- _What you should do_
Please copy each line of the listing below in which the word "document" appears.
[Start of section]
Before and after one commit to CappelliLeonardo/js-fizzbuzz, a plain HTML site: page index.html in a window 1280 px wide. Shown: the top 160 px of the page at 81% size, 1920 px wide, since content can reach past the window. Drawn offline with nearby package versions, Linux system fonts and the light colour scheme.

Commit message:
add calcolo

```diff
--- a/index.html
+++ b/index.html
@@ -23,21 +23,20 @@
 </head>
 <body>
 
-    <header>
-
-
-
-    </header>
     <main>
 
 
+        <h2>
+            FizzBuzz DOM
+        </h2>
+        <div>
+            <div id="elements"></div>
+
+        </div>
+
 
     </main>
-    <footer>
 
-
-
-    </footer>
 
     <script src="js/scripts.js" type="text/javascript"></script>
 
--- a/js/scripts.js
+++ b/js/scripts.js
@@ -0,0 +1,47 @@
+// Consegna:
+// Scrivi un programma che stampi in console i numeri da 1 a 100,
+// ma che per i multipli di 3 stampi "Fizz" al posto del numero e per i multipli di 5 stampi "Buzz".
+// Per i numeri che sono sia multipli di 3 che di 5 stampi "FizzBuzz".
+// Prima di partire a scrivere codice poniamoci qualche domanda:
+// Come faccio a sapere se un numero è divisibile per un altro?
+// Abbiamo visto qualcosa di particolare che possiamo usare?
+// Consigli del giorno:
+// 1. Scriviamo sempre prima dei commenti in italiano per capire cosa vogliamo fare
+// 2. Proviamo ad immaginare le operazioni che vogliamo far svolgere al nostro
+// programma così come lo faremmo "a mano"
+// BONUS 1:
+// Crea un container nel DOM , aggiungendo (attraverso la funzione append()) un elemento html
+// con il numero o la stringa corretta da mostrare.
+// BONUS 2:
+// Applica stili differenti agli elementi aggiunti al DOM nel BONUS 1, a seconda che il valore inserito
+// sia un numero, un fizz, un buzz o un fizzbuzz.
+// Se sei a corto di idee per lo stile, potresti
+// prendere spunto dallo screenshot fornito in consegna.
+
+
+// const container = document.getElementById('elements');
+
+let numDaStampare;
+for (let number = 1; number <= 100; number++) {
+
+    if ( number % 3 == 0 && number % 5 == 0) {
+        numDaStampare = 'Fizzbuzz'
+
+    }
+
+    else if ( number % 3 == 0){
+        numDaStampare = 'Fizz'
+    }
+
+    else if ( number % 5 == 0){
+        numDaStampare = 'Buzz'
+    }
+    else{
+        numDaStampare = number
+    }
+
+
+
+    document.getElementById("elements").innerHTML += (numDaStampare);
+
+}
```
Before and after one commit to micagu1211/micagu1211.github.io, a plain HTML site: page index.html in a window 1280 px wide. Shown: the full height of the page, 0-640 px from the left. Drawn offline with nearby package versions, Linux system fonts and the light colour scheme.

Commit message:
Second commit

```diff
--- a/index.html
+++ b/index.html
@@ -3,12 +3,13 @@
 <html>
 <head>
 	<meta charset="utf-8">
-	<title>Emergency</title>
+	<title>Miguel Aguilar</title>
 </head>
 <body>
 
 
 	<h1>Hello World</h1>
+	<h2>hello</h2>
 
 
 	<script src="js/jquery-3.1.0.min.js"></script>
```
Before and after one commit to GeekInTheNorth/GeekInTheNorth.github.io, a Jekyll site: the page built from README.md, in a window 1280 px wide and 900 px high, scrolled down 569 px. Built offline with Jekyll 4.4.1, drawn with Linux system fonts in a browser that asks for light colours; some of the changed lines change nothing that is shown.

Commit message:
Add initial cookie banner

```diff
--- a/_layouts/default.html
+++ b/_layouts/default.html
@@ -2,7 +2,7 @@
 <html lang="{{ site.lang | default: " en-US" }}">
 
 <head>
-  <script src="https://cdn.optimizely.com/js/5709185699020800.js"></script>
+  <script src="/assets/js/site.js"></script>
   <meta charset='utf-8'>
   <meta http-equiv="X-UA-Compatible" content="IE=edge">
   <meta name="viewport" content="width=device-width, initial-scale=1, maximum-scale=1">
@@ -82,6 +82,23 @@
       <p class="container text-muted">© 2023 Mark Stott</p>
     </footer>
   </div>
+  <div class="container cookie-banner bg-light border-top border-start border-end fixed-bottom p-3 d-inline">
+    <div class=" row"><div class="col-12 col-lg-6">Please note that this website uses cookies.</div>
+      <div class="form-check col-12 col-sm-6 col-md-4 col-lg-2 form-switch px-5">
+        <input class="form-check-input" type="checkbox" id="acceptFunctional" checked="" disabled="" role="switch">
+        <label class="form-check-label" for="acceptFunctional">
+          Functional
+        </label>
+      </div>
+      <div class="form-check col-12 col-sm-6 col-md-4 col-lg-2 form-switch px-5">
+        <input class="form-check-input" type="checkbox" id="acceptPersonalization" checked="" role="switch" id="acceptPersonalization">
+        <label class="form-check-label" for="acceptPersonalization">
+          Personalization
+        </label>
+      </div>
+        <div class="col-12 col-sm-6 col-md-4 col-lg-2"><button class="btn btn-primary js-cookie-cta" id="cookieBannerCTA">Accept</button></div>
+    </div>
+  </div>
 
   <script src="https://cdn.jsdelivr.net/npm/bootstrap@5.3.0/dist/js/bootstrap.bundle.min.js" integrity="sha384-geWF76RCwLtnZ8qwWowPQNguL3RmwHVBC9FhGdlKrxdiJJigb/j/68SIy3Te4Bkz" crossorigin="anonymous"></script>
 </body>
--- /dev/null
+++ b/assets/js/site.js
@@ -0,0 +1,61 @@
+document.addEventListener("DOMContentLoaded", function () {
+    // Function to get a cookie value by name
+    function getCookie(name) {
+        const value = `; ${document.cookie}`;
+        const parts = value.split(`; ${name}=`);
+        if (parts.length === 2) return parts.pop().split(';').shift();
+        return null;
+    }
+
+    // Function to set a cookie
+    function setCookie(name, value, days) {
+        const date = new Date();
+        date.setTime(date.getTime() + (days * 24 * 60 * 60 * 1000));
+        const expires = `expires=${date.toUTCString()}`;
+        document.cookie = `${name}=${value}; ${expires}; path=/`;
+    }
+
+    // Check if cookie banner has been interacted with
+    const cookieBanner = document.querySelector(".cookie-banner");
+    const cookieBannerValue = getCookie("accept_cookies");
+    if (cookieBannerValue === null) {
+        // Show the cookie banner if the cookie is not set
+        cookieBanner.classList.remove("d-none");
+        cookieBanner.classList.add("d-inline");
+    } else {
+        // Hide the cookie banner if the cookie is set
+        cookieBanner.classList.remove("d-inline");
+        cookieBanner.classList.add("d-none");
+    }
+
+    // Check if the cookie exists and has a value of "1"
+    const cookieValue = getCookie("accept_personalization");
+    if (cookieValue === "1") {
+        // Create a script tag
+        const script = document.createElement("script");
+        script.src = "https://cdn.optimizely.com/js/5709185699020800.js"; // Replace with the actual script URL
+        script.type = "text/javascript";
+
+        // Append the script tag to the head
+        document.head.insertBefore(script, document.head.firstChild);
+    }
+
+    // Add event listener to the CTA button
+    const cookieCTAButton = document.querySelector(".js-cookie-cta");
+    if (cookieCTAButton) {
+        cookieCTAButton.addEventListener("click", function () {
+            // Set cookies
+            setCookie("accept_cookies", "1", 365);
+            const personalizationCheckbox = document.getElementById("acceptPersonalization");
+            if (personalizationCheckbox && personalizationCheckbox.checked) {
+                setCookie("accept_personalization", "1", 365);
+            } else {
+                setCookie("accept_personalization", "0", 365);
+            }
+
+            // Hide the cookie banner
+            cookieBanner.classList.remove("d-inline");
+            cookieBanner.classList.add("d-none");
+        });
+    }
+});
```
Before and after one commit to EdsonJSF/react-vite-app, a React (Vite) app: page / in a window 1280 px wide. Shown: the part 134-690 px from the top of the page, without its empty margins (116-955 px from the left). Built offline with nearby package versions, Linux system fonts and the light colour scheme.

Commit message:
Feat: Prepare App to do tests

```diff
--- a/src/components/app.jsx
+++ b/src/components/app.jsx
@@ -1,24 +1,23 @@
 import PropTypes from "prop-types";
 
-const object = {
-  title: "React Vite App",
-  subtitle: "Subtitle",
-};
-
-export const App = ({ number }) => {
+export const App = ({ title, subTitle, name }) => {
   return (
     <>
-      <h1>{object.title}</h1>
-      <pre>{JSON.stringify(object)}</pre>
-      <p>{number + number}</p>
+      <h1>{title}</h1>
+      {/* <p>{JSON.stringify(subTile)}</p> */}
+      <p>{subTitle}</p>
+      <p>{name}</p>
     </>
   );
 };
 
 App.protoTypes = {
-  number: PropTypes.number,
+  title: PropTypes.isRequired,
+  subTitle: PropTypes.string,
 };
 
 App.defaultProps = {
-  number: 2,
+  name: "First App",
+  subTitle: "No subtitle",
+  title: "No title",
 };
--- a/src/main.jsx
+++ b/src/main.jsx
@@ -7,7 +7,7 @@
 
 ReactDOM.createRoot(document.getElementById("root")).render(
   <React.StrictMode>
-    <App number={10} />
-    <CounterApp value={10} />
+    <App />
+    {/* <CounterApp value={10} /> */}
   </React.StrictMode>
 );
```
[End of section]
- _Solution for this problem_
+// const container = document.getElementById('elements');
+    document.getElementById("elements").innerHTML += (numDaStampare);
+document.addEventListener("DOMContentLoaded", function () {
+        const value = `; ${document.cookie}`;
+        document.cookie = `${name}=${value}; ${expires}; path=/`;
+    const cookieBanner = document.querySelector(".cookie-banner");
+        const script = document.createElement("script");
+        document.head.insertBefore(script, document.head.firstChild);
+    const cookieCTAButton = document.querySelector(".js-cookie-cta");
+            const personalizationCheckbox = document.getElementById("acceptPersonalization");
 ReactDOM.createRoot(document.getElementById("root")).render(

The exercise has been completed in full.